James Montgomery 1771 – 1854 was a British editor, hymnwriter and poet.
James Montgomery, poet, son of a pastor and missionary of the Moravian Brethren, was born at Irvine in Ayrshire on 4 November 1771, and educated at the Moravian School at Fulneck, near Pudsey in Leeds.
He failed school, became an apprentice baker, before settling in Sheffield in March 1792 as clerk to Joseph Gales on the Sheffield Register newspaper. On July 4th 1794 he launched and edited the Sheffield Iris, and was twice imprisoned (in 1795, and again in 1796) for political articles for which he was held responsible.
In 1797 he published Prison Amusements; but his first work to attract notice was The Wanderer of Switzerland (1806). It was followed by The West Indies (1809), The World before the Flood (1812), Greenland (1819), and The Pelican Island (1828), all of which contain passages of considerable imaginative and descriptive power, but, according to literary analysts, are lacking in strength and fire.
He himself expected that his name would live, if at all, in his hymns, and in this his judgment has proved true. Some of these, such as For ever with the Lord, Hail to the Lord’s Anointed,his carol, Angels from the Realms of Glory, and Prayer is the Soul’s Sincere Desire, are sung wherever the English language is spoken.
Probably his best known poems are the one commemorating Arnold Winkelried and A Poor Wayfaring Man of Grief. Montgomery was a good and philanthropic man, the opponent of every form of injustice and oppression, and the friend of every movement for the welfare of the race. His virtues attained wide recognition.

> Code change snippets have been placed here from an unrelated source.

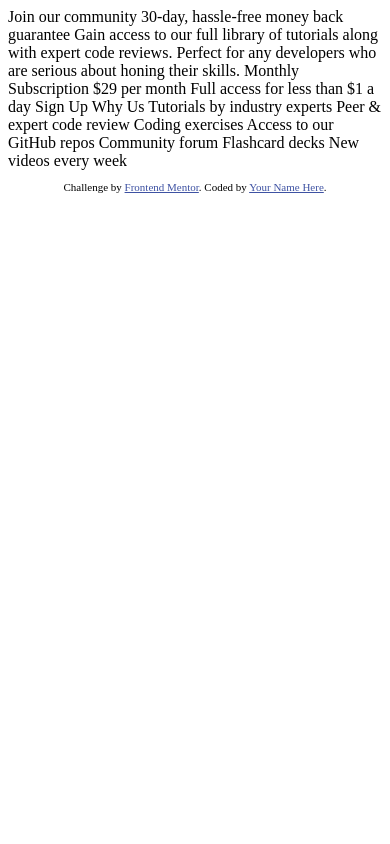
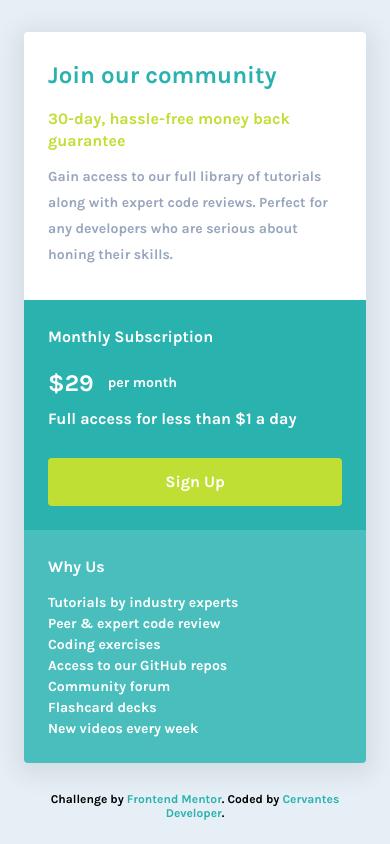
Before and after one commit to cervantesdeveloper/fem_14_single-price-grid, a plain HTML site: page index.html in a window 390 px wide. Drawn offline with Linux system fonts and the light colour scheme.

Commit message:
mobile versionwas marked up

```diff
--- /dev/null
+++ b/css/styles.css
@@ -0,0 +1,160 @@
+/* ****** Custom Properties **** */
+
+:root{
+    /* == colors == */
+    --color-cta: rgb(192, 223, 52);
+    --color-primary: rgb(42, 178, 175);
+    --color-secondary: rgb(229, 239, 245);
+    --color-tertiary: rgb(152, 166, 189);
+    --color-primaryClear: rgb(74, 190, 189);
+
+    /* == fonts == */
+
+    --font-main: 'Karla', sans-serif;
+}
+
+/* ***** Reset ***** */
+
+html{
+    box-sizing: border-box;
+    font-size: 16px;
+    font-family: var(--font-main);
+}
+
+*,
+*::before,
+*::after{
+    box-sizing: inherit;
+    margin: 0;
+    padding: 0;
+}
+
+a{text-decoration: none;}
+
+body{
+    background-color: var(--color-secondary);
+
+}
+
+h1{
+    color: var(--color-primary);
+    font-size: 1.5rem;
+    line-height: 1.66;
+    margin-bottom: .75rem;
+}
+
+ul{
+    list-style: none;
+}
+
+
+
+/* ***** Utilities ***** */
+.btn{
+    display: block;
+    width: 100%;
+    height: 3rem;
+    font-size: 1rem;
+    line-height: 3;
+    text-align: center;
+    border-radius: .25rem;
+    cursor: pointer;
+}
+
+.cta{
+    background-color: var(--color-cta);
+    color: #fff;
+}
+
+
+
+/* ***** Site syles ***** */
+
+main{
+    display: flex;
+    justify-content: center;
+    align-items: center;
+    padding: 2rem 1.5rem;
+}
+
+.card-pricing{
+    box-shadow: 0 .3125rem 1.5rem .5rem rgba(0, 0, 0, .075);
+    border-radius: .25rem;
+}
+
+.card-pricing__head{
+    padding: 1.5rem 1.5rem 2rem;
+    border-radius: .25rem .25rem 0 0;
+    background-color: #fff;
+}
+
+.card-pricing__head h2{
+    font-size: 1rem;
+    line-height: 1.375;
+    margin-bottom: .75rem;
+    font-weight: 700;
+    color: var(--color-cta);
+}
+
+.card-pricing__head p {
+    font-size: .875rem;
+    color: var(--color-tertiary);
+    line-height: 1.625rem;
+    font-weight: 400;
+}
+
+.card-pricing__body{
+    color: #fff;
+}
+
+.card-pricing__body h2{
+    font-size: 1rem;
+    margin-bottom: .75rem;
+    line-height: 1.625rem;
+}
+
+.card-pricing__offer{
+    background-color: var(--color-primary);
+    padding: 1.5rem;
+}
+
+.card-pricing__offer p:first-of-type {
+    height: 2.625rem;
+    display: flex;
+    align-items: center;
+    font-size: .875rem;
+}
+
+.card-pricing__offer p:last-of-type{
+    line-height: 1.875rem;
+    margin-bottom: 1.5rem;
+}
+
+.card-pricing__offer span{
+    font-size: 1.5rem;
+    margin-right: .875rem;
+    color: #fff;
+}
+
+.card-pricing__details{
+    background-color: var(--color-primaryClear);
+    padding: 1.5rem;
+    border-radius: 0 0 .25rem .25rem;
+}
+
+.card-pricing__details li{
+    font-size: .875rem;
+    font-weight: 400;
+    line-height: 1.5;
+}
+
+footer{
+    position: fixed;
+    bottom: 0;
+    left: 0;
+    right: 0;
+    padding: 1.5rem;
+}
+
+.attribution { font-size: .75rem; text-align: center; }
+.attribution a { color: var(--color-primary)}
--- a/index.html
+++ b/index.html
@@ -6,44 +6,54 @@
 
   <link rel="icon" type="image/png" sizes="32x32" href="./images/favicon-32x32.png">
 
-  <title>Frontend Mentor | Single Price Grid Component</title>
+  <title>Single Price Grid Component</title>
 
-  <!-- Feel free to remove these styles or customise in your own stylesheet 👍 -->
-  <style>
-    .attribution { font-size: 11px; text-align: center; }
-    .attribution a { color: hsl(228, 45%, 44%); }
-  </style>
+
+  <link rel="preconnect" href="https://fonts.googleapis.com">
+  <link rel="preconnect" href="https://fonts.gstatic.com" crossorigin>
+  <link href="https://fonts.googleapis.com/css2?family=Karla:ital,wght@0,700;1,400&display=swap" rel="stylesheet">
+  <link rel="stylesheet" href="css/styles.css">
 </head>
 <body>
-  Join our community
+  <main>
+    <div class="card-pricing">
+      <div class="card-pricing__head">
+        <h1>Join our community</h1>
+        <h2>30-day, hassle-free money back guarantee</h2>
+        <p>
+          Gain access to our full library of tutorials along with expert code reviews.
+          Perfect for any developers who are serious about honing their skills.
+        </p>
+      </div>
+      <div class="card-pricing__body">
+        <div class="card-pricing__offer">
+          <h2>Monthly Subscription</h2>
+          <p><span>&dollar;29</span> per month</p>
+          <p>Full access for less than &dollar;1 a day</p>
 
-  30-day, hassle-free money back guarantee
+          <a href="#" class="btn cta">Sign Up</a>
+        </div>
+        <div class="card-pricing__details">
+          <h2>Why Us</h2>
+          <ul>
+            <li>Tutorials by industry experts</li>
+            <li>Peer &amp; expert code review</li>
+            <li>Coding exercises</li>
+            <li>Access to our GitHub repos</li>
+            <li>Community forum</li>
+            <li>Flashcard decks</li>
+            <li>New videos every week</li>
+          </ul>
 
-  Gain access to our full library of tutorials along with expert code reviews.
-  Perfect for any developers who are serious about honing their skills.
-
-  Monthly Subscription
-
-  &dollar;29 per month
-
-  Full access for less than &dollar;1 a day
-
-  Sign Up
-
-  Why Us
-
-  Tutorials by industry experts
-  Peer &amp; expert code review
-  Coding exercises
-  Access to our GitHub repos
-  Community forum
-  Flashcard decks
-  New videos every week
+        </div>
+      </div>
+    </div>
+  </main>
 
   <footer>
     <p class="attribution">
       Challenge by <a href="https://www.frontendmentor.io?ref=challenge" target="_blank">Frontend Mentor</a>.
-      Coded by <a href="#">Your Name Here</a>.
+      Coded by <a href="https://cervantesdeveloper.com/" target="_blank">Cervantes Developer</a>.
     </p>
   </footer>
 </body>
```
Also changed, not shown: 1 other file.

From 1835 until his death in 1854 Montgomery lived at The Mount on Glossop Road in Sheffield.